1824 -Religion.
view of old synagogue

Interior of the Old Synagogue at Charleston, S. C., Destroyed by Fire April. 27, 1838. (From a drawing by Solomon N. Carvalho ).

A group of a dozen Jewish men, “A Convention of Israelites,” submitted a petition to the president of the congregation of Beth Elohim, urging reform of their worship services, including the introduction of English. They wrote they had “witnessed with deep regret, the apathy and neglect which have been manifested towards our holy religion.”

This was the beginning of the Reformed movement in America.


Today In Charleston History: December 22

1747 – Religion

Solomon DeCosta, a Jewish merchant who seems to be in partnership with James Peyne, attended a meeting of the Commissioners for Trade and Plantations in London for “the settlement of several of their poor in South Carolina.”

1773 – American Revolution – Foundations

In the pre-dawn hours, British custom officials off loaded the 257 chests of tea and stored them in the basement of the Exchange. They informed the public that the tea would remain locked away and any attempt to remove it would be met by force. 



Continental Congress creates a Continental Navy, naming Esek Hopkins, Esq., as commander in chief of the fleet. Christopher Gadsden of South Carolina designed Hopkins’ personal standard, which flew from the first navy fleet. The yellow flag bore the image of a coiled snake and the Patriot motto, Don’t Tread on Me.

Gadsden, famously skeptical of any government involvement in business affairs, once stated, in the aftermath of the Jay Treaty, “Better to send a virgin to a brothel than a man to England to sign a treaty.”



From Georgetown, South Carolina, Dr. Greene wrote Aaron Burr:

I have engaged passage to New-York for your daughter[Theodosia Burr Alston] in a pilot-boat that has been out privateering, but has come in here, and is refitting merely to get to New-York. My only fears are that Governor Alston may think the mode of conveyance too undignified, and object to it; but Mrs. Alston is fully bent on going.

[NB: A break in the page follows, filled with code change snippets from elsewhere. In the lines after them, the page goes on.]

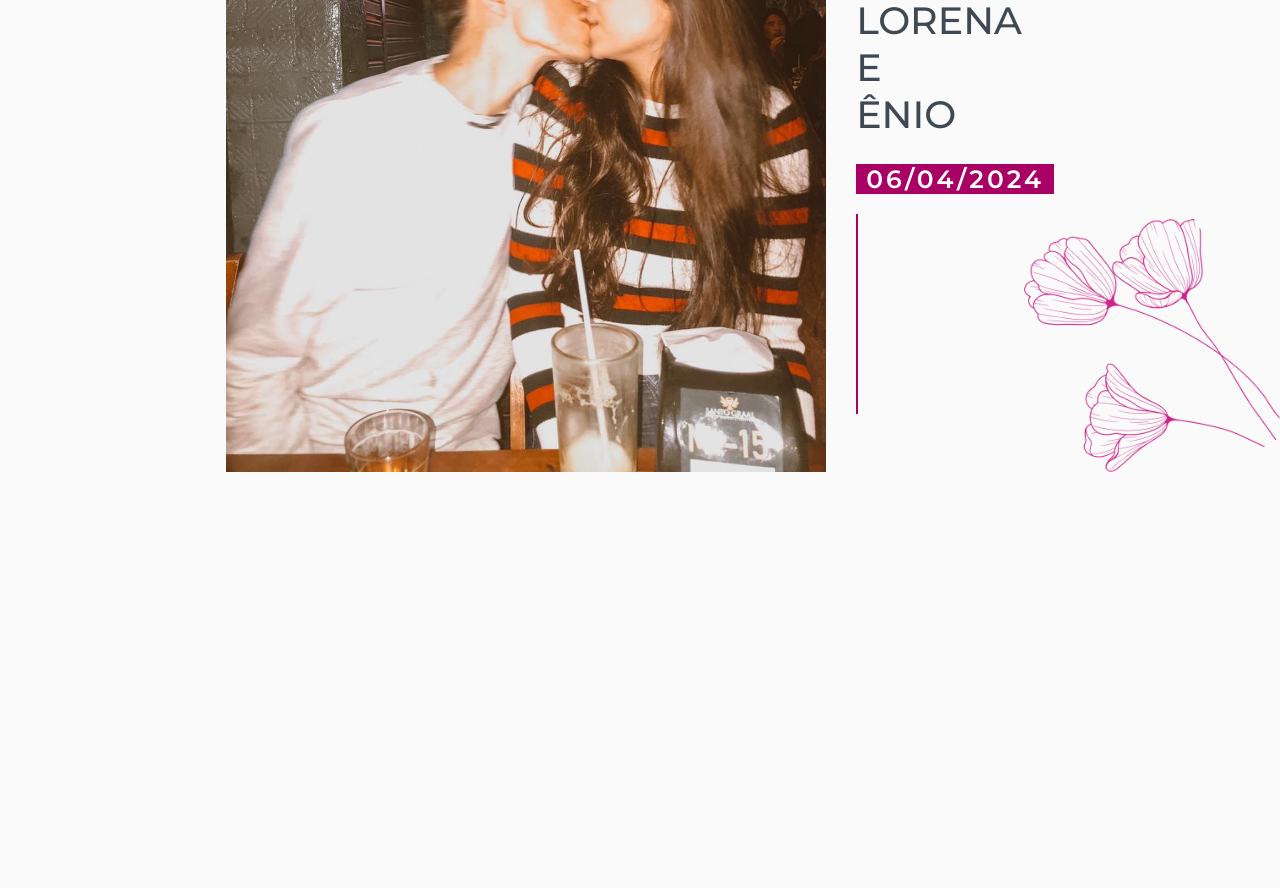
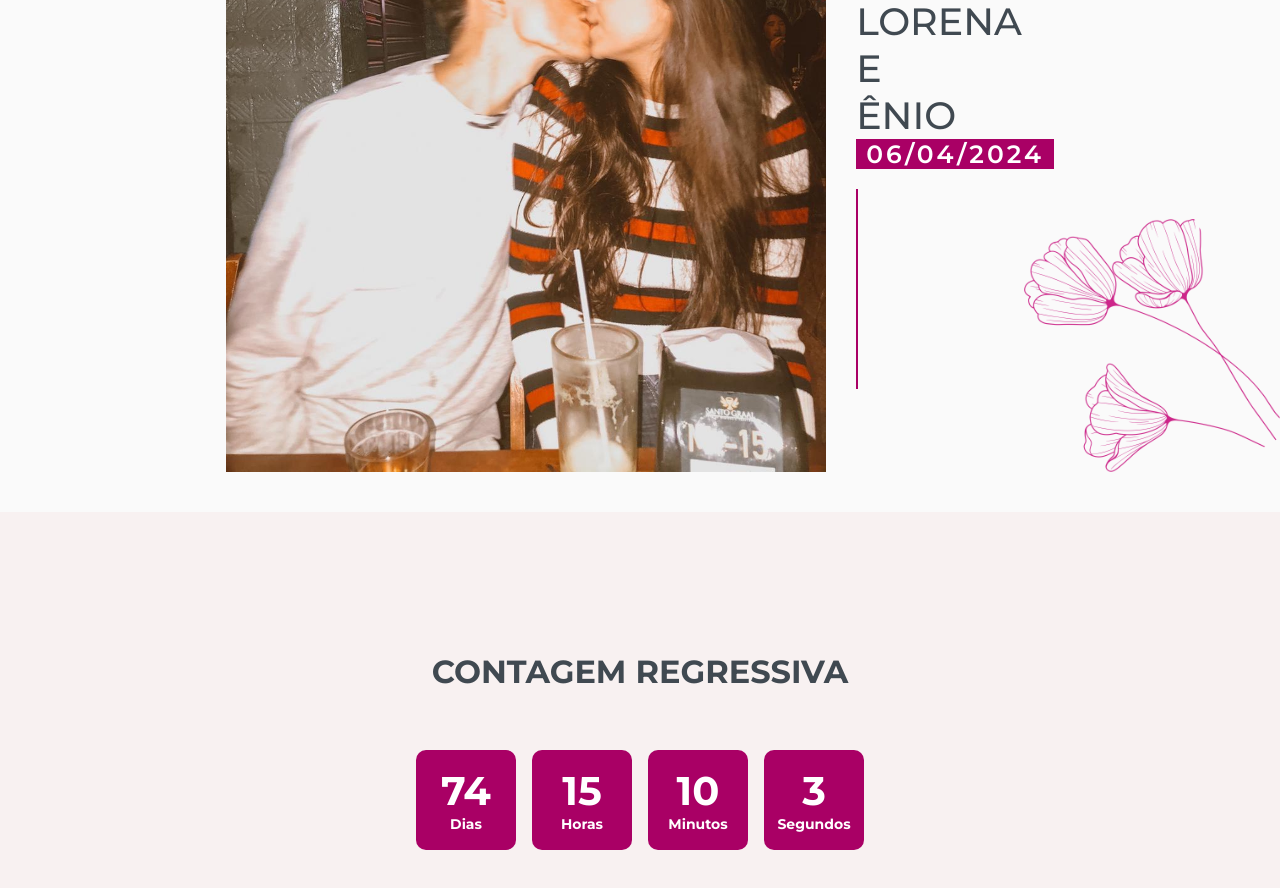
Before and after one commit to eniofilipe22/lorenaeenio, a React (Vite) app: page / in a window 1280 px wide. Shown: the part 380-1268 px from the top of the page. Before the commit the page ends 852 px from the top, so only its background shows below. Built offline with nearby package versions, Linux system fonts and the light colour scheme.

Commit message:
Criação da contagem regressiva

```diff
--- a/src/App.jsx
+++ b/src/App.jsx
@@ -4,6 +4,7 @@
 import './App.css'
 import Menu from "./components/menu"
 import Home from "./components/home"
+import CountDown from './components/countdown'
 
 function App() {
   // const [count, setCount] = useState(0)
@@ -14,6 +15,7 @@ function App() {
         <Menu />
         <Home />
       </div>
+        <CountDown />
 
 
       {/* <div>
--- /dev/null
+++ b/src/components/common/title/index.jsx
@@ -0,0 +1,10 @@
+import React from 'react'
+import './style.css'
+
+const Title = ({title}) => {
+    return (
+        <h1 className='title'>{title}</h1>
+    )
+}
+
+export default Title
--- /dev/null
+++ b/src/components/common/title/style.css
@@ -0,0 +1,11 @@
+.title {
+    font-weight: 700;
+    font-size: 32px;
+    text-transform: uppercase;
+}
+
+@media (max-width: 500px) {
+    .title {
+        font-size: 24px;
+    }
+}
--- /dev/null
+++ b/src/components/countdown/counter/index.jsx
@@ -0,0 +1,13 @@
+import React from 'react'
+import './style.css'
+
+const Counter = ({ title, number }) => {
+    return (
+        <div className="contagem">
+            <p className='counter-number'>{number}</p>
+            <h3 className='counter-text'>{title}</h3>
+        </div>
+    )
+}
+
+export default Counter
--- /dev/null
+++ b/src/components/countdown/counter/style.css
@@ -0,0 +1,38 @@
+.contagem {
+  width: 100px;
+  height: 100px;
+  display: flex;
+  flex-direction: column;
+  align-items: center;
+  justify-content: center;
+  background-color: #A90065;
+  color: #fff;
+  padding: 0;
+  margin: 0;
+  border-radius: 10px;
+}
+
+.contagem .counter-number {
+  font-weight: 700;
+  font-size: 40px;
+}
+
+.contagem .counter-text {
+  font-weight: 700;
+  font-size: 14px;
+}
+
+@media (max-width: 500px) {
+  .contagem {
+      width: 70px;
+      height: 70px;
+  }
+
+  .contagem .counter-number {
+    font-size: 24px;
+  }
+
+  .contagem .counter-text {
+    font-size: 12px;
+  }
+}
--- /dev/null
+++ b/src/components/countdown/index.jsx
@@ -0,0 +1,24 @@
+import React from 'react'
+import './style.css'
+import Title from '../common/title'
+import Counter from './counter'
+
+import useCountdown from '../../hooks/useCountdown'
+
+const CountDown = ({ title, number }) => {
+const [day, hour, minute, second] = useCountdown("April 6, 2024 16:00:00")
+
+    return (
+        <div className='container-counter'>
+            <Title title="Contagem Regressiva" />
+            <div className='countdown-container'>
+                <Counter title="Dias" number={day} />
+                <Counter title="Horas" number={hour} />
+                <Counter title="Minutos" number={minute} />
+                <Counter title="Segundos" number={second} />
+            </div>
+        </div>
+    )
+}
+
+export default CountDown
--- /dev/null
+++ b/src/components/countdown/style.css
@@ -0,0 +1,19 @@
+.container-counter {
+    margin-top: 40px;
+    background-color: #f8f1f1;
+    display: flex;
+    flex-direction: column;
+    justify-content: center;
+    align-items: center;
+    min-height: 60vh;
+}
+
+.countdown-container {
+    display: flex;
+    justify-content: center;
+    align-items: center;
+    padding: 0;
+    margin-top: 60px;
+    height: 100px;
+    gap: 1rem;
+}
--- a/src/components/home/style.css
+++ b/src/components/home/style.css
@@ -60,7 +60,7 @@
         flex-direction: column;
         justify-content: left;
         align-self: start;
-        margin-left: 30px;
+        /* margin-left: 30px; */
     }
 
     /* .container .capa {
--- /dev/null
+++ b/src/hooks/useCountdown.jsx
@@ -0,0 +1,36 @@
+import { useState } from "react"
+
+const useCountdown = (date) => {
+    const [day, setDay] = useState()
+    const [hour, setHour] = useState()
+    const [minute, setMinute] = useState()
+    const [second, setSecond] = useState()
+
+    const countdown = () => {
+        const countDate = new Date(date).getTime()
+        const now = new Date().getTime()
+
+        const interval = countDate - now
+
+        const second = 1000
+        const minute = second * 60
+        const hour = minute * 60
+        const day = hour * 24
+
+        const dayNumber = Math.floor(interval / day)
+        const hourNumber = Math.floor((interval % day) / hour)
+        const minuteNumber = Math.floor((interval % hour) / minute)
+        const secondNumber = Math.floor((interval % minute) / second)
+
+        setDay(dayNumber)
+        setHour(hourNumber)
+        setMinute(minuteNumber)
+        setSecond(secondNumber)
+    }
+
+    setInterval(countdown, 1000)
+
+    return [day, hour, minute, second]
+}
+
+export default useCountdown
--- a/src/index.css
+++ b/src/index.css
@@ -16,7 +16,7 @@
   -webkit-text-size-adjust: 100%; */
 }
 
-div {
+div, p, h1, h2, h3, h4, h5 {
   margin: 0;
   padding: 0;
 }
```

The ship Patriot was a private vessel authorized for military service. It had been fitted with less than five cannon and attacked several British merchant ships. It was being refitted in Georgetown, her guns dismounted and hidden below decks.

1822 – Slavery

In response to the Denmark Vesey slave plot, South Carolina legislature passed the Negro Seamen Acts. Any free Negro that came into the state on a vessel would be lodged in the jail during the stay of the vessel in port. If the captain would not pay for the cost of board and lodging, the Negro would be sold into slavery.